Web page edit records
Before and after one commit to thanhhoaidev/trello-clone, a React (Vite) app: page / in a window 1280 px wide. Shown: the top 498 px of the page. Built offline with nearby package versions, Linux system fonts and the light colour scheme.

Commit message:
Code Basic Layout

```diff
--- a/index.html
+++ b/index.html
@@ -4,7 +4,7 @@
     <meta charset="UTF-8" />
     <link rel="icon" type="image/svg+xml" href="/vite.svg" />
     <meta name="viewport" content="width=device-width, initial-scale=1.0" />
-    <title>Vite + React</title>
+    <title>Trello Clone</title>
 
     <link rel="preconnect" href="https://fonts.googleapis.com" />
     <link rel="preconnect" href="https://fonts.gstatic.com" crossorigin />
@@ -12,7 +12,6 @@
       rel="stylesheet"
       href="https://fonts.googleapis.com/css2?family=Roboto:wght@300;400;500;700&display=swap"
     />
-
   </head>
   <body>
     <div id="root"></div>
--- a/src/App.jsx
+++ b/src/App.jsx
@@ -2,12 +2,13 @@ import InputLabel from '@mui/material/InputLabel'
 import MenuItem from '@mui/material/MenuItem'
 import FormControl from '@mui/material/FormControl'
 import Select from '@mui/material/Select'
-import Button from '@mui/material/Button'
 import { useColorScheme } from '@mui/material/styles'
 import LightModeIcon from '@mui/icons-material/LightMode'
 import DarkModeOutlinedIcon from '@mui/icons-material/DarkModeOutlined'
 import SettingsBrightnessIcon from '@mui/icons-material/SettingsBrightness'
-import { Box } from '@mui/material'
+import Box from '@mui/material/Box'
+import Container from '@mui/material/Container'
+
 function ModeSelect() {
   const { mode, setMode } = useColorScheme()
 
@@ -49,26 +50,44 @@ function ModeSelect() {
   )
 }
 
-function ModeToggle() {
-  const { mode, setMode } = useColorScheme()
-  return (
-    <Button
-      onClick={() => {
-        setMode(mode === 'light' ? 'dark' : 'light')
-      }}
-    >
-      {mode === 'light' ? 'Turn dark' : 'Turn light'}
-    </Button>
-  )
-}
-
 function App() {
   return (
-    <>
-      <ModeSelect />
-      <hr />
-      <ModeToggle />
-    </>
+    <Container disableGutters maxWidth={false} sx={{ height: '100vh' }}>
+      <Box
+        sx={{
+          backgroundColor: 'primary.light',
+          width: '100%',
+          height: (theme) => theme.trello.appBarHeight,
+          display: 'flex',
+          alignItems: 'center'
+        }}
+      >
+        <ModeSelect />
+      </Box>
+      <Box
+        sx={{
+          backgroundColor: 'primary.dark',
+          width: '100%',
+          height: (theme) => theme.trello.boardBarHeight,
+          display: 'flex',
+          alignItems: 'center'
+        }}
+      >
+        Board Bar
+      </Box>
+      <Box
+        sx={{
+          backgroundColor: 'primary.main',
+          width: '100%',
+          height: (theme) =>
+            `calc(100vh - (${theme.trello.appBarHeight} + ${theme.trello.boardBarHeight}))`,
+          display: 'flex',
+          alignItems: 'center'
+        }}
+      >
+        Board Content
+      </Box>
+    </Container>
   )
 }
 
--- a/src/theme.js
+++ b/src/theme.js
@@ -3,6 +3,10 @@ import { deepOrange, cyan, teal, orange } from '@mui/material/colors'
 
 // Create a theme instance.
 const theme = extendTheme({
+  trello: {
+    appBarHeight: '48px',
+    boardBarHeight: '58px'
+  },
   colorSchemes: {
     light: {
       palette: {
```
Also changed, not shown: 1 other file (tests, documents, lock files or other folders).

_Instructions to follow_.
Extract each line from the entries above that contains the string "appBarHeight".

_Task output_.
+          height: (theme) => theme.trello.appBarHeight,
+            `calc(100vh - (${theme.trello.appBarHeight} + ${theme.trello.boardBarHeight}))`,
+    appBarHeight: '48px',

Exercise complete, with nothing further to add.